Work instruction: Copy, from the material below, each line that contains the word "finalData".

Given records:

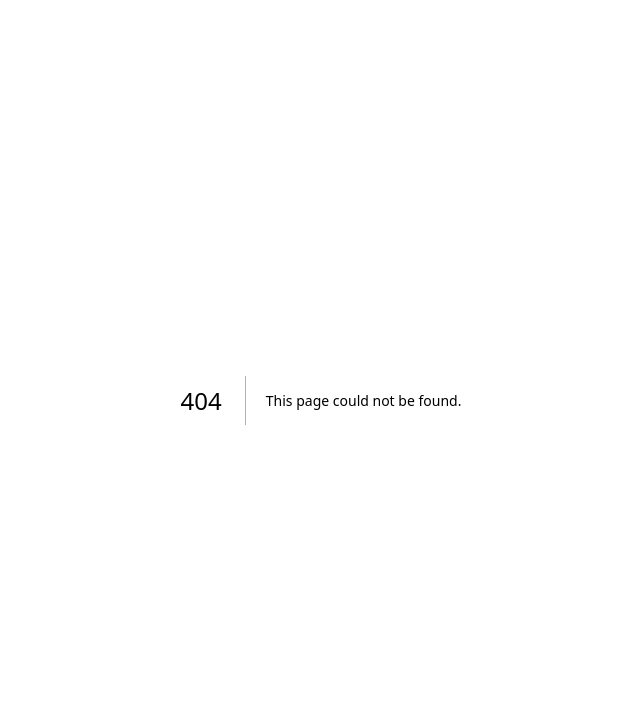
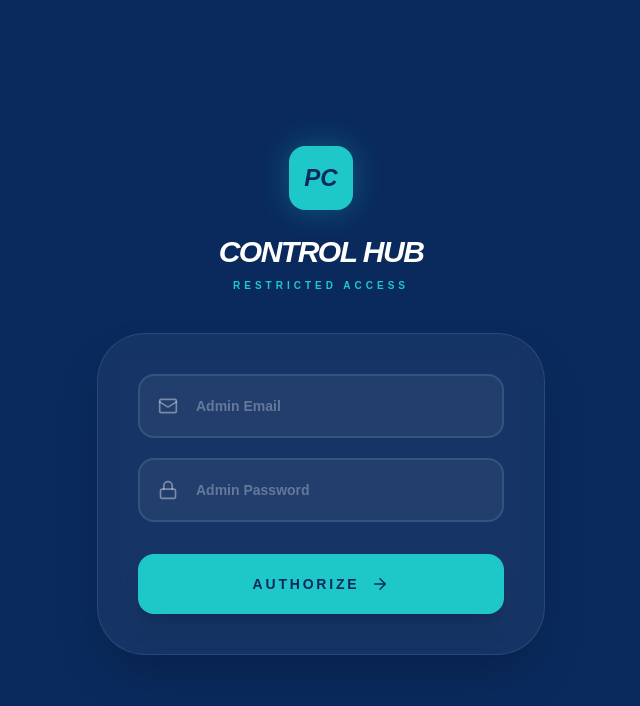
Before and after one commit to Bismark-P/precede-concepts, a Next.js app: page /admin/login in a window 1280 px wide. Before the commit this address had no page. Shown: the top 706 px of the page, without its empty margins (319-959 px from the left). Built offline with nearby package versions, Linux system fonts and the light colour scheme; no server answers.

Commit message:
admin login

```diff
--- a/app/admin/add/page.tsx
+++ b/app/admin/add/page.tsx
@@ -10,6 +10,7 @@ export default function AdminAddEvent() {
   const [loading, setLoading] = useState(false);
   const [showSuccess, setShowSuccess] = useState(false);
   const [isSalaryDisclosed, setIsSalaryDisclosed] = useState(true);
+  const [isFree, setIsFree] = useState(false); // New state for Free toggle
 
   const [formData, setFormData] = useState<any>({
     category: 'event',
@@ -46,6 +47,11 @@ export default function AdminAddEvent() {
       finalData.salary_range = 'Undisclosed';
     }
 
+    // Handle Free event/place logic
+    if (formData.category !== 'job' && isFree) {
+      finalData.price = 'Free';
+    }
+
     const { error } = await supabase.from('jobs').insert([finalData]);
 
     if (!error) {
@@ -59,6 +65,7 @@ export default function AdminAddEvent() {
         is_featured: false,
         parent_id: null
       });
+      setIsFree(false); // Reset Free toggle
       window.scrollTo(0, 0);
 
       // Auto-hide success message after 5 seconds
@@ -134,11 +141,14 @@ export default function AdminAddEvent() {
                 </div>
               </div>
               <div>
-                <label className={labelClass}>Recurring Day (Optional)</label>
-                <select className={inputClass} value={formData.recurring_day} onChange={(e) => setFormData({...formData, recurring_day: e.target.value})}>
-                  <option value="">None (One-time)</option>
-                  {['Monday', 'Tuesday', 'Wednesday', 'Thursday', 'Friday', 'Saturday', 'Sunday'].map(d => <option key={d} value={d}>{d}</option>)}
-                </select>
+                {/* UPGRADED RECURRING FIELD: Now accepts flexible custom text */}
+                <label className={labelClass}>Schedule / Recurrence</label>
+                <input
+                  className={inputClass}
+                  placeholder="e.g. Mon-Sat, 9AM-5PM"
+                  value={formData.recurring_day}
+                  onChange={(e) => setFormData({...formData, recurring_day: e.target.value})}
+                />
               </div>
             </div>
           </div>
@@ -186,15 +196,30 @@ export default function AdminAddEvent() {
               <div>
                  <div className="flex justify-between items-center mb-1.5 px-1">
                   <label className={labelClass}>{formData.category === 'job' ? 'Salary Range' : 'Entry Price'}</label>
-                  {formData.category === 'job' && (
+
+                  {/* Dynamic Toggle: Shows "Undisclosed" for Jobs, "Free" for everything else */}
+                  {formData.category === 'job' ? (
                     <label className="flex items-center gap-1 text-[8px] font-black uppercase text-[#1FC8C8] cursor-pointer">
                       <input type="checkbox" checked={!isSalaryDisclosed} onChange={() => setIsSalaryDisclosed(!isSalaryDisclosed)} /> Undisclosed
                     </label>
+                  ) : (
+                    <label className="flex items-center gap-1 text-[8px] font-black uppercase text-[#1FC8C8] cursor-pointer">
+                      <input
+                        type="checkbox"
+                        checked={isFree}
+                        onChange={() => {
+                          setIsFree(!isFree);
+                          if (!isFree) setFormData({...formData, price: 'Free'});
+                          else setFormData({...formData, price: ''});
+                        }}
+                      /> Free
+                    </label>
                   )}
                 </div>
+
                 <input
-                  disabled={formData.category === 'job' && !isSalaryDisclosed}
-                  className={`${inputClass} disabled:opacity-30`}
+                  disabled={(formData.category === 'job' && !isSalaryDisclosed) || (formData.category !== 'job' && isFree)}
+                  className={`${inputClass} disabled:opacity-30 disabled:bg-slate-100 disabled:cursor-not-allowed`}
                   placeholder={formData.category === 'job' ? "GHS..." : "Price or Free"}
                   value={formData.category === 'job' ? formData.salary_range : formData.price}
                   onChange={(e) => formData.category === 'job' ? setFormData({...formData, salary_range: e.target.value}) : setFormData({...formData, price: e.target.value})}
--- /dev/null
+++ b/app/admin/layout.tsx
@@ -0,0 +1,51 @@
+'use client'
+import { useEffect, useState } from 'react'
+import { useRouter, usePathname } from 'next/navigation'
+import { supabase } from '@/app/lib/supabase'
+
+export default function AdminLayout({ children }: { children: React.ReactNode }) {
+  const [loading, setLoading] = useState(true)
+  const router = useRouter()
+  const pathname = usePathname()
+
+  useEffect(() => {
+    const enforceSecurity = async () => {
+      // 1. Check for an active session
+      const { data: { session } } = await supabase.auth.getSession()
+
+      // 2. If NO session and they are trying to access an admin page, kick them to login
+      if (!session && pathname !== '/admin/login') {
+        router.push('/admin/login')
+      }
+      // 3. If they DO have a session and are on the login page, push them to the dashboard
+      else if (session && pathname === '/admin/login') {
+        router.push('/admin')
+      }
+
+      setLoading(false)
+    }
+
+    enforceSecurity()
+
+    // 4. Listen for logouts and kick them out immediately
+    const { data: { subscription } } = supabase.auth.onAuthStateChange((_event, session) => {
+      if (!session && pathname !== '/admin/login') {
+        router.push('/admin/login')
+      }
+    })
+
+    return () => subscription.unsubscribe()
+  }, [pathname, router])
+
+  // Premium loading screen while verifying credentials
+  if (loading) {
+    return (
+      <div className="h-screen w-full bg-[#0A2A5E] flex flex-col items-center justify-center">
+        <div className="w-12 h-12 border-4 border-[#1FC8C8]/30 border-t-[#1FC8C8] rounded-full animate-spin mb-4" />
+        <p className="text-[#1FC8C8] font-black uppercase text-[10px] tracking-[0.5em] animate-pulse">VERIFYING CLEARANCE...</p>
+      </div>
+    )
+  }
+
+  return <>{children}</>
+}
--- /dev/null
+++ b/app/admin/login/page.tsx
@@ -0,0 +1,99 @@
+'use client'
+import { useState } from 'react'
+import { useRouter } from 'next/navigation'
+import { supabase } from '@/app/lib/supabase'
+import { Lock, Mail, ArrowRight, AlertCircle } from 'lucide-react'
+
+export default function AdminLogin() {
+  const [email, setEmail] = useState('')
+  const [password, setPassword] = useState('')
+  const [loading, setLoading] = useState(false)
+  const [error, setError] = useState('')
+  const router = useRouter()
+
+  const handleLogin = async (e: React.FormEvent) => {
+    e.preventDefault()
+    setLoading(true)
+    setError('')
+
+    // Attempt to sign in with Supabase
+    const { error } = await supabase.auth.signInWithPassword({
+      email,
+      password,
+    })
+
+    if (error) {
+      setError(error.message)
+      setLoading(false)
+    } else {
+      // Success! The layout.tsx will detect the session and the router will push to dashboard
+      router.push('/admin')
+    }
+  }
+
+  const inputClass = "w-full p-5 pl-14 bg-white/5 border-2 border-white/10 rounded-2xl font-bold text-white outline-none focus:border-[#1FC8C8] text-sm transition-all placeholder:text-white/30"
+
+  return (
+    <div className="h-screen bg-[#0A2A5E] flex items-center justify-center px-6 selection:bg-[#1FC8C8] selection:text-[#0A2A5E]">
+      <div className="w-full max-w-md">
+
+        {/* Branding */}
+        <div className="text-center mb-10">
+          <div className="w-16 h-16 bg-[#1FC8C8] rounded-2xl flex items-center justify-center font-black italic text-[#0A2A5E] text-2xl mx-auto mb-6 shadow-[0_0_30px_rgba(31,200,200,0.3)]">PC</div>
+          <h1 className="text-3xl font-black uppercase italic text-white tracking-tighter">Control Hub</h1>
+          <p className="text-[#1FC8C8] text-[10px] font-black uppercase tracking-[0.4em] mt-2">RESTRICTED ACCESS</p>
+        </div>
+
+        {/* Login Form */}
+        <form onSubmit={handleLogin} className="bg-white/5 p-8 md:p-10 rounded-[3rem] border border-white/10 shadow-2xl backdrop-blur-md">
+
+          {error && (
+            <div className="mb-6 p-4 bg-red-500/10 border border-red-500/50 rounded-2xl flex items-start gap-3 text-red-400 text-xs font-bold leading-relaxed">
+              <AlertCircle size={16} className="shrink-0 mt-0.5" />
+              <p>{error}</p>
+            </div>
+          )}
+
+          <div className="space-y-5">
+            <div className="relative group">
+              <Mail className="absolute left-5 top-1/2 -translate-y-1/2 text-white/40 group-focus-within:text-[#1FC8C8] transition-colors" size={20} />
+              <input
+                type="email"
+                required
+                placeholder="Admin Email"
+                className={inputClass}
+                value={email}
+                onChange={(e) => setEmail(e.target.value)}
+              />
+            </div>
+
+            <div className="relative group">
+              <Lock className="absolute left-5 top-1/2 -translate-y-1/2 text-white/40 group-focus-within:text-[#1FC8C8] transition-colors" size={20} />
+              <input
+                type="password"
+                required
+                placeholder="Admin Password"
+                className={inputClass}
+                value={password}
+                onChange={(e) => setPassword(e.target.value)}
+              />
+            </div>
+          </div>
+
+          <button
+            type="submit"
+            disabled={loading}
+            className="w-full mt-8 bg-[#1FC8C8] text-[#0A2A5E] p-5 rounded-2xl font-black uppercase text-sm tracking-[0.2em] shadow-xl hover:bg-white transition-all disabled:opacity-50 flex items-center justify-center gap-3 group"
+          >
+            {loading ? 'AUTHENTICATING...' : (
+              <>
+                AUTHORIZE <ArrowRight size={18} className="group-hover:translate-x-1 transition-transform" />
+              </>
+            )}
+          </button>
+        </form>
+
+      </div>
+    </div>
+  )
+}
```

Output of the task:
       finalData.salary_range = 'Undisclosed';
+      finalData.price = 'Free';
     const { error } = await supabase.from('jobs').insert([finalData]);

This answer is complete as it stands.